Last week I went for a trip to the museum to reconnect with nature and was met by a raucous crowd of hundreds of party-goers sipping on cocktails and dancing to the loud beats of a DJ. This was the third of a now monthly installment of Nature Nocturne, a social evening at the Nature Museum bringing in a new crowd of visitors to reconnect with Nature while they dance the night away.
It was this last aspect of the program that was the topic of my scrutiny upon my visit Thursday night, during which I mostly stayed in an upstairs area whose installation had the theme of ‘Birds’. I enjoyed a few drinks, danced a bit to the music, oggled a video projection mash-up of local avi-fauna and abstract shapes, all while observing the dancing crowd and the clusters of loudly chatting groups of friends… realizing only too late that this is what uncool older types like myself have a habit of doing at parties. However, I kept asking myself, are we getting closer to nature at the moment? It was unfortunately too loud for me to ask that question to anyone else.
I decided to explore a few more of the exhibits on my way out and really enjoyed the fossils depicting Archaeopteryx, a feathered bird-like dinosaur, as well as the transitional reconstructions of the evolution of whales from terrestrial mammals. But was I alone in this learning experience at the museum? Happily, there was a constant stream of traffic through these exhibit halls and in some cases party-goers would exclaim aloud when their minds had been blown by a fact of natural history that they had just learned…. But mostly, these side rooms to the main attraction were used as chill zones and areas where gaggles of teenage girls could huddle and frantically consult the world according to their smartphones.

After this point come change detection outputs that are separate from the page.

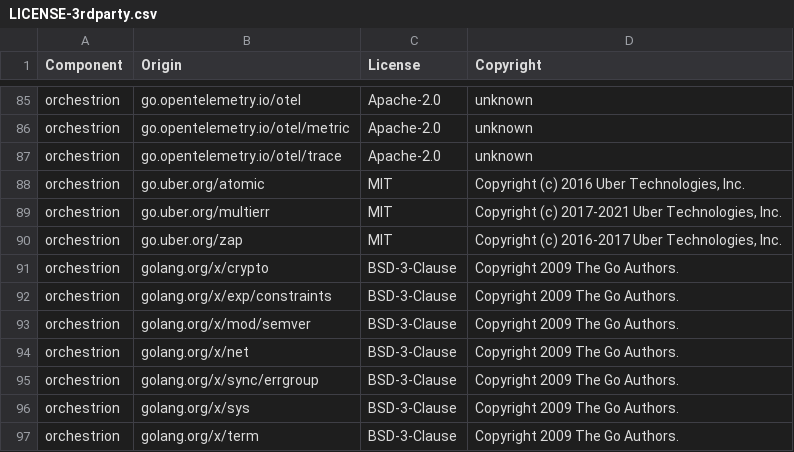
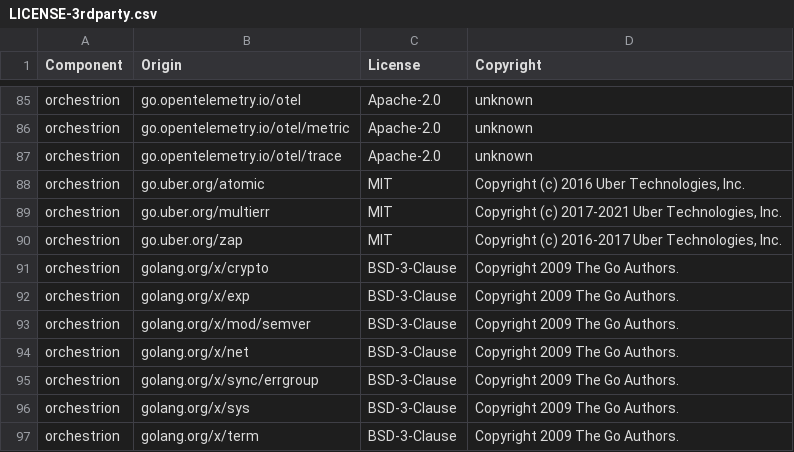
Before and after one commit to DataDog/orchestrion, a CSV file: LICENSE-3rdparty.csv, drawn as a sheet; only a part is shown, gaps mark what is left out.

Commit message:
chore: update generated files

```diff
--- a/LICENSE-3rdparty.csv
+++ b/LICENSE-3rdparty.csv
@@ -91,3 +91,3 @@ orchestrion,go.uber.org/zap,MIT,"Copyright (c) 2016-2017 Uber Technologies, Inc.
 orchestrion,golang.org/x/crypto,BSD-3-Clause,Copyright 2009 The Go Authors.
-orchestrion,golang.org/x/exp/constraints,BSD-3-Clause,Copyright 2009 The Go Authors.
+orchestrion,golang.org/x/exp,BSD-3-Clause,Copyright 2009 The Go Authors.
 orchestrion,golang.org/x/mod/semver,BSD-3-Clause,Copyright 2009 The Go Authors.
```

Whether or not these social events constitute a scientific learning experience and a chance to reconnect to nature for most of its revelers is still up for debate, but to address the issue is of absolute importance. We are now several generations into a society that has had little meaningful experience in terms of contact with nature. What for me were the bugs, the forest and the creeks of my youth’s playtime, have long since been replaced by video games, popular media, texting and Facebook in the lives of today’s youth. As scientists we have a duty and an opportunity to reach out to society and help to inspire people with awe and respect for nature, the environment and the universe. However, the traditional scientist’s delivery of facts and figures are often met with tedium or miscomprehension and another method is now needed to bring science and nature back to the people. I am convinced that one of the important components in this process will be through the delivery of science and nature content in arts and entertainment.

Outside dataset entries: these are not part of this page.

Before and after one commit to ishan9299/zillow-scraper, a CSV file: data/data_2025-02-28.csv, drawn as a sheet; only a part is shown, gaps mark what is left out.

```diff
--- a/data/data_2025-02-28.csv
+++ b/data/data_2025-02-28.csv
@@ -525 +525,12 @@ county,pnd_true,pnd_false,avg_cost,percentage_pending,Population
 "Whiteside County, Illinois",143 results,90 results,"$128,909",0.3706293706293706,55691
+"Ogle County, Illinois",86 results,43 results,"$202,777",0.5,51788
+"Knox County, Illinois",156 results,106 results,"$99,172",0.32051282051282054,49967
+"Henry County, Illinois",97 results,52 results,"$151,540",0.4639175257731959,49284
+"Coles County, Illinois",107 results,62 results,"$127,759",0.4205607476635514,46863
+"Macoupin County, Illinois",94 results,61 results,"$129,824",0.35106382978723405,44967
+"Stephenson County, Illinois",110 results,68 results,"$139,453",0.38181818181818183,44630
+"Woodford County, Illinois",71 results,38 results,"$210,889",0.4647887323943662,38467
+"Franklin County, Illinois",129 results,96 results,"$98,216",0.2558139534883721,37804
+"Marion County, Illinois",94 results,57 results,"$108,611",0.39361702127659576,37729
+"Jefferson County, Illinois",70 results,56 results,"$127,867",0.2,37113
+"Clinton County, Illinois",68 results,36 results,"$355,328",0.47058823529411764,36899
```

So if everyone had a good time dancing and partying at Nature Nocturne last Thursday and just a few of us got something extra in terms of a more meaningful understanding and connection to nature, then I would consider it a successful event.